There is no time to lose: Let us accept the call for the launch of this network.
Joel Salas Suarez
Message from Mr. Jean-Louis Nadal, President of the High Authority for transparency in public life
On December 9, 2016, 14 institutions launched the Network for Integrity. They have all come to Paris from South Korea, Ivory Coast, Senegal, Georgia, Ukraine, Moldova, Romania, Latvia, Croatia, Greece, Italy, Peru and Mexico. Like the High Authority for the Transparency of Public Life, they dedicate their resources and energy to the promotion of transparency, ethics and integrity and the fight against corruption.
This date was eminently symbolic, as the world celebrated the International Anti-Corruption Day, a phenomenon that is still pervasive and costs billions of dollars every year. All these resources are diverted from their primary utility and deprive citizens of the services they could claim. This injustice creates major distortions and a growing distrust of citizens towards their institutions and their representatives. Beyond the exorbitant cost and its economic and social impacts, corruption affects all actors in public life, be it public officials, elected or unelected, or ordinary citizens.
We can distinguish three main levers to effectively combat attacks on integrity :

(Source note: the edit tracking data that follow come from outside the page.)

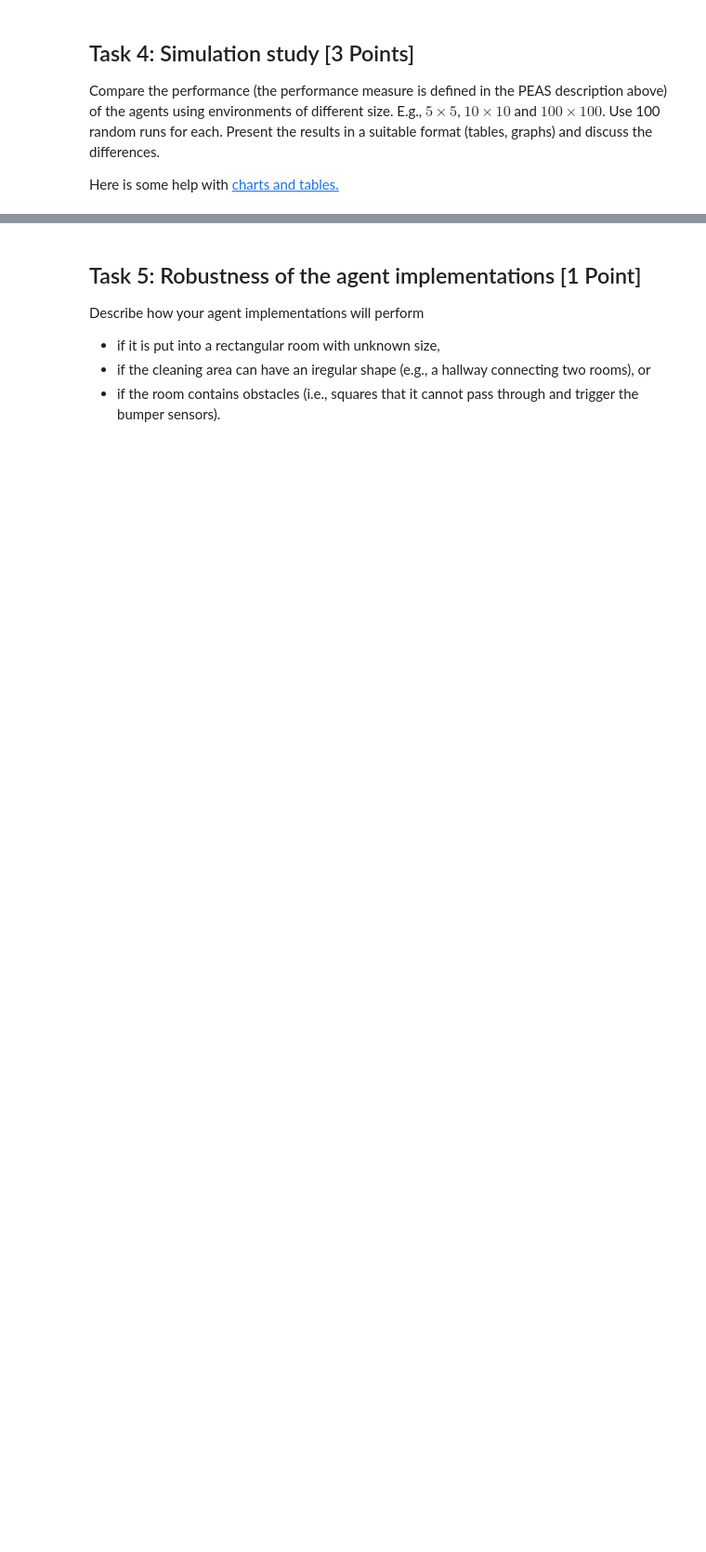
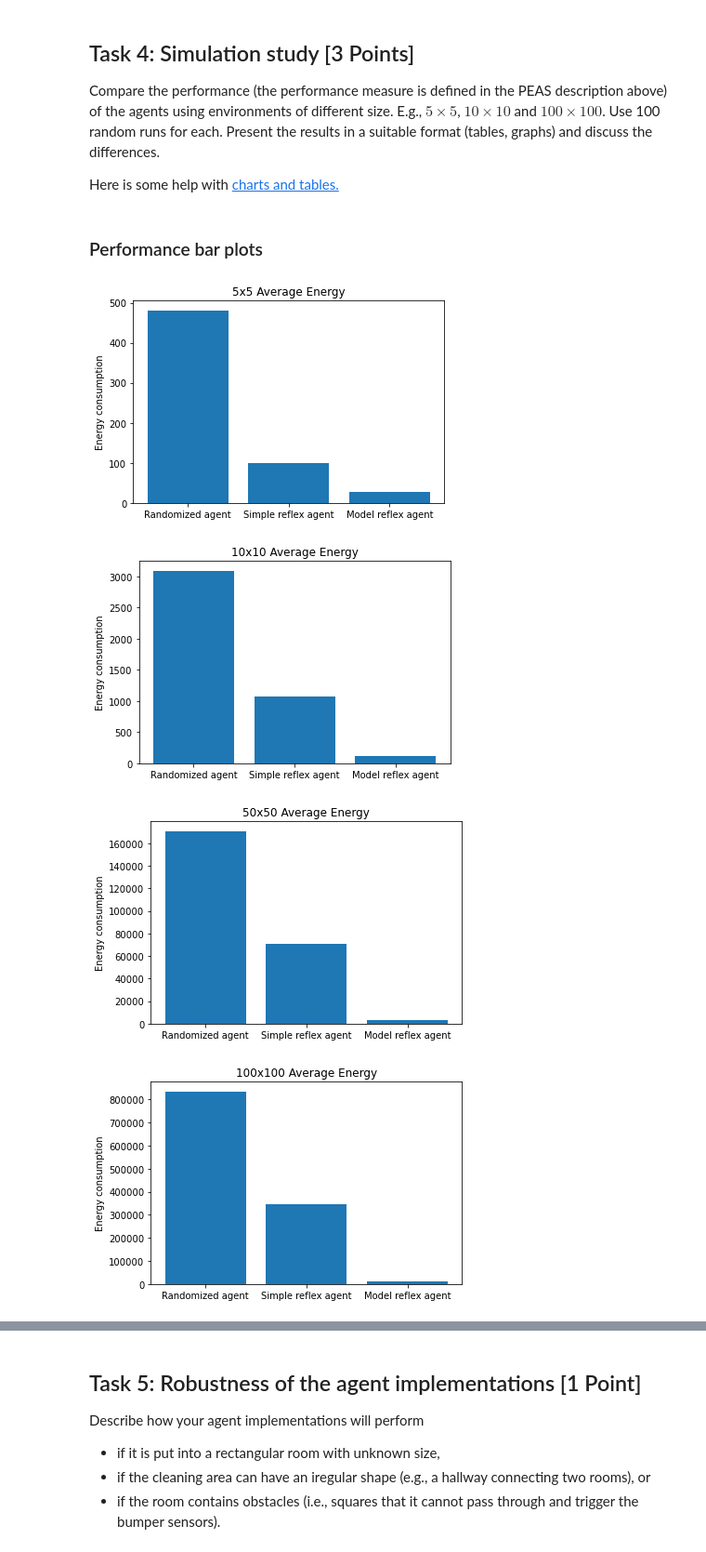
Before and after one commit to ZechWolf/CS7320-AI, a Jupyter notebook: Agents/simple_randomized_agent.ipynb, the cells around one changed output, grey strips where cells are left out. Shown: that part at 93% size. Drawn from its saved outputs; the diff is of its cells as text; code cells hidden in the pictures; blank space fills up the shorter version.

Commit message:
Agents project finished

```diff
--- a/Agents/simple_randomized_agent.ipynb
+++ b/Agents/simple_randomized_agent.ipynb
@@ -260,18 +259,13 @@ def simpleReflexAgent(bumpers, dirty):
         return "suck"
 
     #Square is not dirty, choose a movement action randomly
-    #movementOptions = [] #options will be appended to this list if they are possible, based on the bumper status
-    #for direction in ["north", "south", "east", "west"]:
-    #    if not bumpers[direction]:
-    #        movementOptions.append(direction)
-
-    choice = np.random.choice(["north", "south", "east", "west"])
-    while bumpers[choice]:
-        choice = np.random.choice(["north", "south", "east", "west"])
-    return choice
+    movementOptions = [] #options will be appended to this list if they are possible, based on the bumper status
+    for direction in ["north", "south", "east", "west"]:
+        if not bumpers[direction]:
+            movementOptions.append(direction)
 
     #Choose a random movement from the possible list
     return np.random.choice(movementOptions)
 
-environmentSimulation(simpleReflexAgent, 100, 5, False)
+environmentSimulation(simpleReflexAgent, 100, 5, True)
 # %% [output]
@@ -308,11 +314,8 @@ class ModelReflexAgent:
     def __init__(self, posX = -1, posY = -1):
         self.x = posX
         self.y = posY
-        self.seekingCorner = True
         self.lastMove = "" #keep track of the agent's last movement action, used for turning
         self.navigation = "corner"
-        self.navigating = False #navigation state - agent is trying to acquire roomSize
-        self.cleaning = False #cleaning state - true when the agent acquires its position and roomSize
         self.direction = "" #state of agent's orientation - which direction it is traveling
         self.roomSize = 0 #0 means agent does not know room size yet
         self.cleaned = [] #stores cleaned squares as (x,y) tuples
@@ -365,13 +368,6 @@ class ModelReflexAgent:
     def clean(self):
         self.cleaned.append((self.x, self.y))
 
-    #Returns a position tuple of the square to the "direction" of the current square
-    def getAdjPos(self, direction):
-        if direction == "north": return (self.x, self.y - 1)
-        elif direction == "south": return (self.x, self.y + 1)
-        elif direction == "east": return (self.x + 1, self.y)
-        else: return (self.x - 1, self.y) #direction == "west"
-
     #Adjusts position state
     def move(self, direction):
         if direction == "north": self.y -= 1
@@ -380,6 +376,5 @@ class ModelReflexAgent:
         else: self.x -= 1 #direction == "west"
         self.lastMove = direction
 
-agent = ModelReflexAgent()
-print(environmentSimulation(simpleReflexAgent, 100000, 100, False))
+environmentSimulation(ModelReflexAgent().act, 50, 5, True)
 # %% [output]
@@ -417,0 +435,21 @@ print(modelAverages)
+# %% [markdown]
+### Performance bar plots
+# %%
+#Bar plot
+
+table = {"Randomized agent": randAverages, "Simple reflex agent": reflexAverages, "Model reflex agent": modelAverages}
+x = ["Randomized agent","Simple reflex agent","Model reflex agent"]
+
+index = 0
+for i in [5, 10, 50, 100]:
+    dataArray = [randAverages[index], reflexAverages[index], modelAverages[index]]
+    plt.bar(x, dataArray)
+    plt.title("{}x{} Average Energy".format(i, i))
+    plt.ylabel("Energy consumption")
+    plt.show()
+    index += 1
+# %% [output]
+[figure, added]
+[figure, added]
+[figure, added]
+[figure, added]
```
Also changed, not shown: parts of 15 cells of this notebook.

First of all, it is transparency. It can take many forms. Firstly, there is transparency of the resources of public actors, such as their open asset declarations, as disclosed in France or in Ukraine. It also takes the form of the decision-making transparency initiatives, particularly with the increasing measures in Slovenia, Canada, France and Brazil for public lobbying registers and enabling citizens to better understand its impact on the legislative process. Finally, there are mechanisms for the transparency of budgetary resources and political financing.
Another vector of this struggle is the promotion of a culture of integrity. The 14 member institutions of the Network for Integrity are committed to it. Promoting and strengthening integrity is essential to restoring the citizens’ confidence in public officials. This requires effort, learning, and daily anchoring through awareness-raising, education and training, prevention, counseling and dissemination of standards, and ultimately sanctioning.
But beyond the implementation of these missions within each of our countries, corruption, which knows no borders, makes it absolutely necessary to connect the institutions that are the actors of change in their countries. The fight against corruption and the struggle for a more transparent and open democracy are complex and global challenges that no single institution can claim to lead alone and to which none of us can find the solution alone. We need to exchange and share in order to strengthen our institutions, methods and knowledge of the phenomenon through the work, mechanisms, experience and research of each other. We are now engaged in the Network for Integrity to fight together and stronger against this scourge.
This Network should allow its members to quickly exchange, adapt and adopt practices, new techniques and skills, and to implement new actions nationally and internationally, in order to consolidate their facilities. Let us also pledge that this instrument will allow its members to express a stronger voice or to share a common point of view with international organizations and civil society to anchor a culture of integrity at all levels of public life.